(2) “Nonprobate transfer” does not include a provision for the transfer of property on death in an insurance policy or other coverage held for the benefit of the parties and their child or children for whom support may be ordered, to the extent that the provision is subject to paragraph (3) of subdivision (a).

(e) The restraining order included in the summons shall include descriptions of the notices required by paragraphs (2) and (3) of subdivision (b).

Prohibited Actions

Some actions are prohibited entirely during the divorce process. The prohibited actions include cashing, borrowing against, canceling, transferring, disposing of, or changing the beneficiaries of any insurance or other coverage, including life, health, automobile, and disability, held for the benefit of the parties and their child or children for whom support may be ordered. See California Family Code Section 2040(a)(3), above.

Prohibited - Subject to Spousal Consent or Court Order

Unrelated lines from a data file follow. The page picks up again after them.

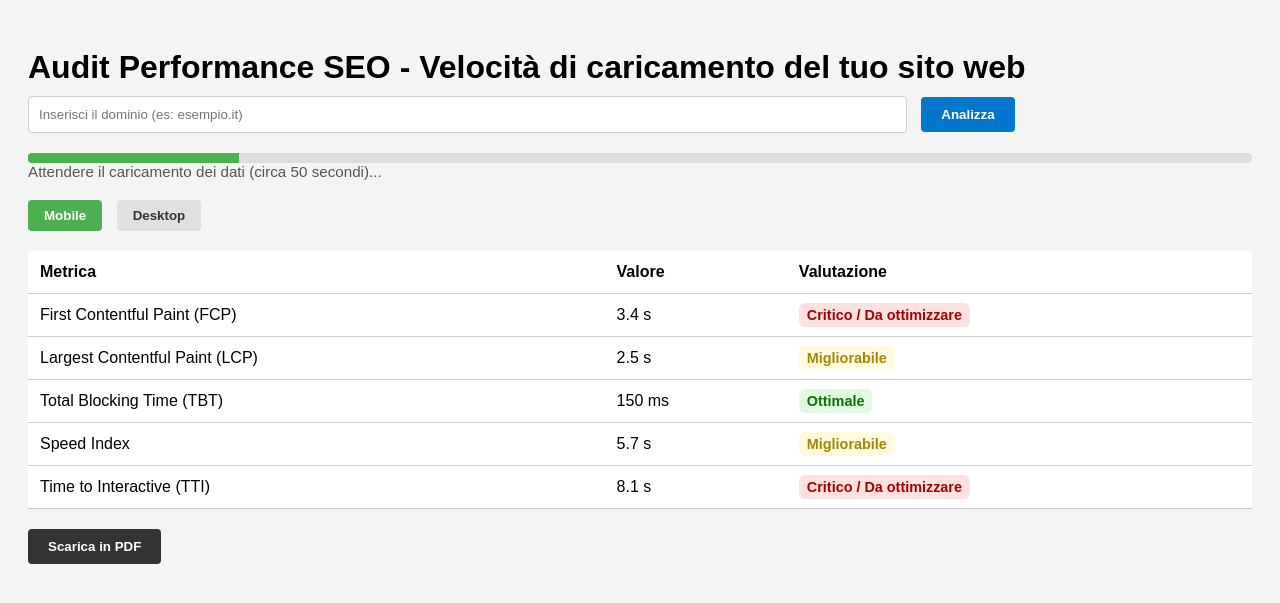
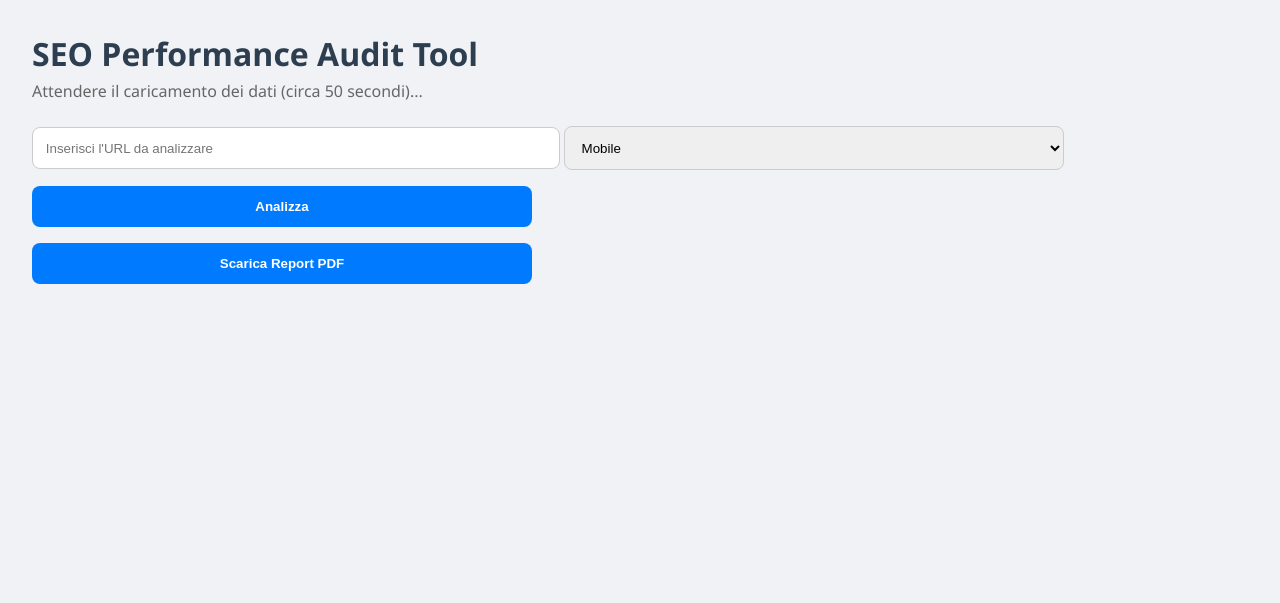
Before and after one commit to RRussotto/tools-seo, a Flask app: page / in a window 1280 px wide. Shown: the top 603 px of the page. Run offline with Flask 3, Linux system fonts and the light colour scheme; some libraries are stand-ins or nearby versions.

Commit message:
Update index.html

```diff
--- a/templates/index.html
+++ b/templates/index.html
@@ -2,129 +2,158 @@
 <html lang="it">
 <head>
   <meta charset="UTF-8" />
-  <meta name="viewport" content="width=device-width, initial-scale=1.0"/>
-  <title>Audit SEO Performance</title>
+  <meta name="viewport" content="width=device-width, initial-scale=1.0" />
+  <title>SEO Performance Audit</title>
+  <link rel="stylesheet" href="https://cdnjs.cloudflare.com/ajax/libs/font-awesome/6.4.0/css/all.min.css">
   <style>
-    body { font-family: Arial, sans-serif; padding: 20px; background: #f4f4f4; }
-    h1 { margin-bottom: 10px; }
-    .loader-bar {
-      width: 100%;
-      background-color: #ddd;
-      height: 10px;
-      border-radius: 4px;
-      overflow: hidden;
-      margin-top: 10px;
-    }
-    .loader-fill {
-      height: 100%;
-      width: 0;
-      background-color: #4caf50;
-      animation: loadProgress 50s linear forwards;
-    }
-    @keyframes loadProgress {
-      0% { width: 0; }
-      100% { width: 100%; }
-    }
-    .note { font-size: 0.95em; color: #555; margin-bottom: 20px; }
-    .switch-buttons { margin-top: 20px; }
-    .switch-buttons button {
-      margin-right: 10px;
-      padding: 8px 16px;
-      border: none;
-      border-radius: 4px;
-      cursor: pointer;
-      font-weight: bold;
-    }
-    .active-tab { background-color: #4caf50; color: white; }
-    .inactive-tab { background-color: #e0e0e0; color: #333; }
-    table { width: 100%; border-collapse: collapse; background: white; margin-top: 20px; display: none; }
-    th, td { padding: 12px; text-align: left; border-bottom: 1px solid #ccc; }
-    .badge { padding: 4px 8px; border-radius: 6px; font-weight: bold; font-size: 0.9em; }
-    .badge-ok { background: #e0f9e0; color: #0a700a; }
-    .badge-mid { background: #fff9e0; color: #a08a00; }
-    .badge-bad { background: #fde0e0; color: #a70000; }
-    .btn-pdf {
-      display: inline-block;
-      margin-top: 20px;
-      padding: 10px 20px;
-      background-color: #333;
-      color: white;
-      border: none;
-      border-radius: 4px;
-      text-decoration: none;
-      font-weight: bold;
-      cursor: pointer;
-    }
-    .form-wrapper { margin-bottom: 20px; }
-    input[type="text"] {
-      padding: 10px;
-      width: 70%;
-      border: 1px solid #ccc;
-      border-radius: 4px;
-      margin-right: 10px;
-    }
-    button#analyze {
-      padding: 10px 20px;
-      background-color: #0077cc;
-      color: white;
-      border: none;
-      border-radius: 4px;
-      font-weight: bold;
-      cursor: pointer;
-    }
+    body { font-family: 'Segoe UI', sans-serif; margin: 2rem; background: #f0f2f5; color: #333; }
+    h1 { color: #2c3e50; font-size: 2rem; margin-bottom: 0.3rem; }
+    .subtitle { font-size: 1rem; color: #666; margin-bottom: 1rem; }
+    input, select, button { padding: 0.8rem; margin: 0.5rem 0; width: 100%; max-width: 500px; border-radius: 8px; border: 1px solid #ccc; }
+    button { background-color: #007bff; color: white; border: none; cursor: pointer; font-weight: bold; }
+    button:hover { background-color: #0056b3; }
+    table { width: 100%; max-width: 900px; border-collapse: collapse; margin-top: 1rem; background: white; box-shadow: 0 2px 8px rgba(0,0,0,0.05); }
+    th, td { border: 1px solid #e0e0e0; padding: 0.9rem; text-align: left; }
+    th { background-color: #f7f7f7; }
+    .chart-container { width: 100%; max-width: 700px; margin: 2rem 0; }
+    .score-box { font-size: 1.3rem; font-weight: bold; padding: 1rem; margin-top: 1rem; border-radius: 8px; display: inline-block; }
+    .score-green { background-color: #d4edda; color: #155724; }
+    .score-yellow { background-color: #fff3cd; color: #856404; }
+    .score-red { background-color: #f8d7da; color: #721c24; }
   </style>
 </head>
 <body>
-  <h1>Audit Performance SEO - Velocità di caricamento del tuo sito web</h1>
+  <h1>SEO Performance Audit Tool</h1>
+  <div class="subtitle">Attendere il caricamento dei dati (circa 50 secondi)...</div>
+  <input type="text" id="url" placeholder="Inserisci l'URL da analizzare" />
+  <select id="strategy">
+    <option value="mobile">Mobile</option>
+    <option value="desktop">Desktop</option>
+  </select>
+  <button onclick="analizzaPerformance()">Analizza</button>
+  <div id="risultati"></div>
+  <button onclick="scaricaPDF()">Scarica Report PDF</button>
 
-  <div class="form-wrapper">
-    <input type="text" id="url" placeholder="Inserisci il dominio (es: esempio.it)" />
-    <button id="analyze">Analizza</button>
-  </div>
+  <script src="https://cdn.jsdelivr.net/npm/chart.js"></script>
+  <script src="https://cdnjs.cloudflare.com/ajax/libs/jspdf/2.5.1/jspdf.umd.min.js"></script>
+  <script src="https://cdnjs.cloudflare.com/ajax/libs/jspdf-autotable/3.5.28/jspdf.plugin.autotable.min.js"></script>
+  <script>
+    async function analizzaPerformance() {
+      const url = document.getElementById('url').value;
+      const strategy = document.getElementById('strategy').value;
+      try {
+        const res = await fetch(`/api/performance?url=${encodeURIComponent(url)}&strategy=${strategy}`);
+        const data = await res.json();
 
-  <div class="loader-bar"><div class="loader-fill"></div></div>
-  <div class="note">Attendere il caricamento dei dati (circa 50 secondi)...</div>
+        if (!data.lighthouseResult || !data.lighthouseResult.audits) {
+          throw new Error(data.error?.message || "Dati non disponibili o limite API superato.");
+        }
 
-  <div class="switch-buttons">
-    <button class="active-tab" onclick="switchTable('mobile')">Mobile</button>
-    <button class="inactive-tab" onclick="switchTable('desktop')">Desktop</button>
-  </div>
+        const audits = data.lighthouseResult.audits;
 
-  <table id="table-mobile">
-    <thead><tr><th>Metrica</th><th>Valore</th><th>Valutazione</th></tr></thead>
-    <tbody>
-      <tr><td>First Contentful Paint (FCP)</td><td>3.4 s</td><td><span class="badge badge-bad">Critico / Da ottimizzare</span></td></tr>
-      <tr><td>Largest Contentful Paint (LCP)</td><td>2.5 s</td><td><span class="badge badge-mid">Migliorabile</span></td></tr>
-      <tr><td>Total Blocking Time (TBT)</td><td>150 ms</td><td><span class="badge badge-ok">Ottimale</span></td></tr>
-      <tr><td>Speed Index</td><td>5.7 s</td><td><span class="badge badge-mid">Migliorabile</span></td></tr>
-      <tr><td>Time to Interactive (TTI)</td><td>8.1 s</td><td><span class="badge badge-bad">Critico / Da ottimizzare</span></td></tr>
-    </tbody>
-  </table>
+        const metrics = {
+          "First Contentful Paint": audits["first-contentful-paint"].numericValue,
+          "Largest Contentful Paint": audits["largest-contentful-paint"].numericValue,
+          "Total Blocking Time": audits["total-blocking-time"].numericValue,
+          "Cumulative Layout Shift": audits["cumulative-layout-shift"].numericValue,
+          "Speed Index": audits["speed-index"].numericValue,
+          "Time to Interactive": audits["interactive"].numericValue
+        };
 
-  <table id="table-desktop">
-    <thead><tr><th>Metrica</th><th>Valore</th><th>Valutazione</th></tr></thead>
-    <tbody>
-      <tr><td>First Contentful Paint (FCP)</td><td>1.8 s</td><td><span class="badge badge-ok">Ottimale</span></td></tr>
-      <tr><td>Largest Contentful Paint (LCP)</td><td>2.2 s</td><td><span class="badge badge-mid">Migliorabile</span></td></tr>
-      <tr><td>Total Blocking Time (TBT)</td><td>120 ms</td><td><span class="badge badge-ok">Ottimale</span></td></tr>
-      <tr><td>Speed Index</td><td>4.1 s</td><td><span class="badge badge-mid">Migliorabile</span></td></tr>
-      <tr><td>Time to Interactive (TTI)</td><td>5.5 s</td><td><span class="badge badge-mid">Migliorabile</span></td></tr>
-    </tbody>
-  </table>
+        const weights = {
+          "First Contentful Paint": 0.1,
+          "Speed Index": 0.1,
+          "Largest Contentful Paint": 0.25,
+          "Time to Interactive": 0.1,
+          "Total Blocking Time": 0.3,
+          "Cumulative Layout Shift": 0.15
+        };
 
-  <button class="btn-pdf" onclick="window.print()">Scarica in PDF</button>
+        function normalize(value, good, ok) {
+          return value <= good ? 1 : value <= ok ? 0.5 : 0;
+        }
 
-  <script>
-    function switchTable(mode) {
-      document.getElementById('table-mobile').style.display = mode === 'mobile' ? 'table' : 'none';
-      document.getElementById('table-desktop').style.display = mode === 'desktop' ? 'table' : 'none';
-      const buttons = document.querySelectorAll('.switch-buttons button');
-      buttons.forEach(btn => {
-        btn.className = 'inactive-tab';
+        const normalized = {
+          "First Contentful Paint": normalize(metrics["First Contentful Paint"], 1800, 3000),
+          "Speed Index": normalize(metrics["Speed Index"], 3400, 5800),
+          "Largest Contentful Paint": normalize(metrics["Largest Contentful Paint"], 2500, 4000),
+          "Time to Interactive": normalize(metrics["Time to Interactive"], 3800, 7300),
+          "Total Blocking Time": normalize(metrics["Total Blocking Time"], 200, 600),
+          "Cumulative Layout Shift": normalize(metrics["Cumulative Layout Shift"], 0.1, 0.25)
+        };
+
+        let score = 0;
+        for (let metric in normalized) {
+          score += normalized[metric] * weights[metric];
+        }
+        score = Math.round(score * 100);
+
+        let scoreClass = "score-green";
+        if (score < 50) scoreClass = "score-red";
+        else if (score < 90) scoreClass = "score-yellow";
+
+        function labelStatus(n) {
+          return n === 1 ? 'Ottimale' : n === 0.5 ? 'Migliorabile' : 'Critico';
+        }
+
+        const msToSec = val => (val / 1000).toFixed(2);
+        const rounded = val => Number(val).toFixed(2);
+
+        const tableHTML = `
+          <div class="score-box ${scoreClass}">Punteggio Performance (${strategy}): ${score}/100</div>
+          <table>
+            <thead><tr><th>Metrica</th><th>Valore</th><th>Valutazione</th></tr></thead>
+            <tbody>
+              <tr><td>First Contentful Paint (FCP)</td><td>${msToSec(metrics["First Contentful Paint"])} s</td><td>${labelStatus(normalized["First Contentful Paint"])}</td></tr>
+              <tr><td>Largest Contentful Paint (LCP)</td><td>${msToSec(metrics["Largest Contentful Paint"])} s</td><td>${labelStatus(normalized["Largest Contentful Paint"])}</td></tr>
+              <tr><td>Total Blocking Time (TBT)</td><td>${msToSec(metrics["Total Blocking Time"])} s</td><td>${labelStatus(normalized["Total Blocking Time"])}</td></tr>
+              <tr><td>Cumulative Layout Shift (CLS)</td><td>${rounded(metrics["Cumulative Layout Shift"])}</td><td>${labelStatus(normalized["Cumulative Layout Shift"])}</td></tr>
+              <tr><td>Speed Index (SI)</td><td>${msToSec(metrics["Speed Index"])} s</td><td>${labelStatus(normalized["Speed Index"])}</td></tr>
+              <tr><td>Time to Interactive (TTI)</td><td>${msToSec(metrics["Time to Interactive"])} s</td><td>${labelStatus(normalized["Time to Interactive"])}</td></tr>
+            </tbody>
+          </table>
+          <div class="chart-container">
+            <canvas id="chart"></canvas>
+          </div>
+        `;
+        document.getElementById("risultati").innerHTML = tableHTML;
+
+        new Chart(document.getElementById('chart'), {
+          type: 'bar',
+          data: {
+            labels: Object.keys(metrics),
+            datasets: [{
+              label: 'Valori (s)',
+              data: [
+                metrics["First Contentful Paint"],
+                metrics["Largest Contentful Paint"],
+                metrics["Total Blocking Time"],
+                metrics["Cumulative Layout Shift"] * 1000,
+                metrics["Speed Index"],
+                metrics["Time to Interactive"]
+              ].map(v => v / 1000),
+              backgroundColor: '#3498db'
+            }]
+          }
+        });
+
+      } catch (error) {
+        document.getElementById("risultati").innerHTML = `
+          <p style="color: red;"><strong>Errore:</strong> ${error.message}</p>
+        `;
+      }
+    }
+
+    async function scaricaPDF() {
+      const { jsPDF } = window.jspdf;
+      const pdf = new jsPDF();
+      pdf.text("SEO Performance Report", 10, 10);
+      const rows = [...document.querySelectorAll("table tbody tr")].map(row => {
+        return [...row.children].map(cell => cell.innerText);
       });
-      document.querySelector(`.switch-buttons button[onclick*="${mode}"]`).className = 'active-tab';
+      pdf.autoTable({ head: [['Metrica', 'Valore', 'Valutazione']], body: rows });
+      pdf.save("seo-report.pdf");
     }
-    switchTable('mobile');
   </script>
 </body>
 </html>
```
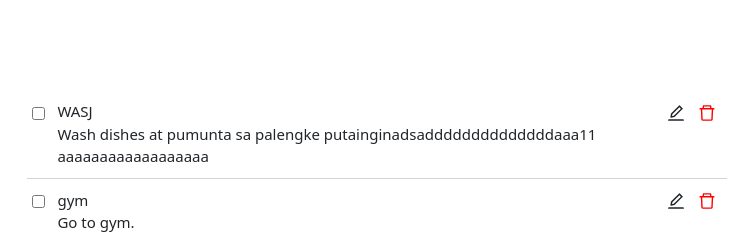
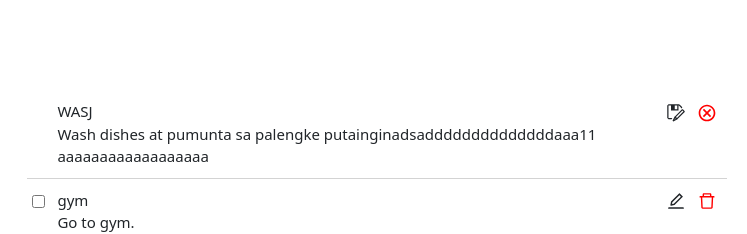
Before and after one commit to jezozobrado/react-todolist, a React (Vite) app in the folder todolist/: page / in a window 1280 px wide. Both pictures are taken after a click on the button 939 px from the left and 112 px from the top of the page. Shown: the top 234 px of the page, without its empty margins (263-1010 px from the left). Built offline with nearby package versions, Linux system fonts and the light colour scheme.

Commit message:
Partially implement edit: replace icons, remove checkbox

```diff
--- a/todolist/src/App.tsx
+++ b/todolist/src/App.tsx
@@ -89,7 +89,12 @@ const App = () => {
 
   return (
     <>
-      <ToDoList toDos={toDos} onDelete={handleDelete} onStrike={handleStrike} />
+      <ToDoList
+        toDos={toDos}
+        onDelete={handleDelete}
+        onStrike={handleStrike}
+        onEdit={handleEdit}
+      />
     </>
   );
 };
--- a/todolist/src/components/ToDoList.tsx
+++ b/todolist/src/components/ToDoList.tsx
@@ -7,16 +7,19 @@ interface Props {
   toDos: ToDo[];
   onDelete: (deletedToDo: ToDo) => void;
   onStrike: (StrikedToDo: ToDo) => void;
+  onEdit: (EditedToDo: ToDo) => void;
 }
 
-const ToDoList = ({ toDos, onDelete, onStrike }: Props) => {
+const ToDoList = ({ toDos, onDelete, onStrike, onEdit }: Props) => {
   console.table(toDos);
   return (
     <section>
       {toDos.map((toDo) => (
         <div className="todo__container mb-3">
           <div className="ms-2 mt-1">
+            {!toDo.isEdited && (
               <input type="checkbox" onClick={() => onStrike(toDo)}></input>
+            )}
           </div>
 
           <div className="d-flex flex-column my-0">
@@ -33,15 +36,27 @@ const ToDoList = ({ toDos, onDelete, onStrike }: Props) => {
           </div>
 
           <div className="">
-            <button className="btn">
+            {!toDo.isEdited ? (
+              <button className="btn" onClick={() => onEdit(toDo)}>
                 <AiOutlineEdit size={20} />
               </button>
+            ) : (
+              <button className="btn">
+                <VscSaveAs size={20} />
+              </button>
+            )}
           </div>
 
           <div className="">
+            {!toDo.isEdited ? (
               <button className="btn" onClick={() => onDelete(toDo)}>
                 <AiOutlineDelete color="red" size={20} />
               </button>
+            ) : (
+              <button className="btn">
+                <MdOutlineCancel size={20} color="red" />
+              </button>
+            )}
           </div>
         </div>
       ))}
```
Lines whose indentation alone changed are shown as unchanged.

Some actions are prohibited unless the spouse consents or the court makes an order. These include transferring, encumbering, hypothecating, concealing, or in any way disposing of any property, real or personal, whether community, quasi-community, or separate (e.g., the making of a gift by one spouse), except in the usual course of business or for the necessities of life, and creating a nonprobate transfer or modifying a nonprobate transfer in a manner that affects the disposition of property subject to the transfer (e.g., changing beneficiary designations). See California Family Code Sections 2040(a)(2) and 2040(a)(4), above.

Allowed - Upon Notice to Spouse

Other actions are allowed so long as notice of the change is filed with the court and the spouse is provided with notice. These include the revocation of a nonprobate transfer, including a revocable trust, pursuant to the instrument and the elimination of a right of survivorship to property. See California Family Code Sections 2040(b)(2) and 2040(b)(3), above.

Allowed Without Restriction

A spouse may take the following actions without providing notice to the spouse or the court: (a) create, modify, or revoke a Will, (b) create an unfunded revocable or irrevocable trust, or (c) modify a nonprobate transfer in a way that does not affect the disposition of the property (e.g., modifying the successor Trustee provisions). See California Family Code Sections 2040(b)(1), 2040(b)(4), and 2040(a)(4), above.

Because of the restrictions involved, many couples who are going through the divorce process will often create an estate plan utilizing revocable living trusts, but wait to fund the trust until the divorce has been finalized.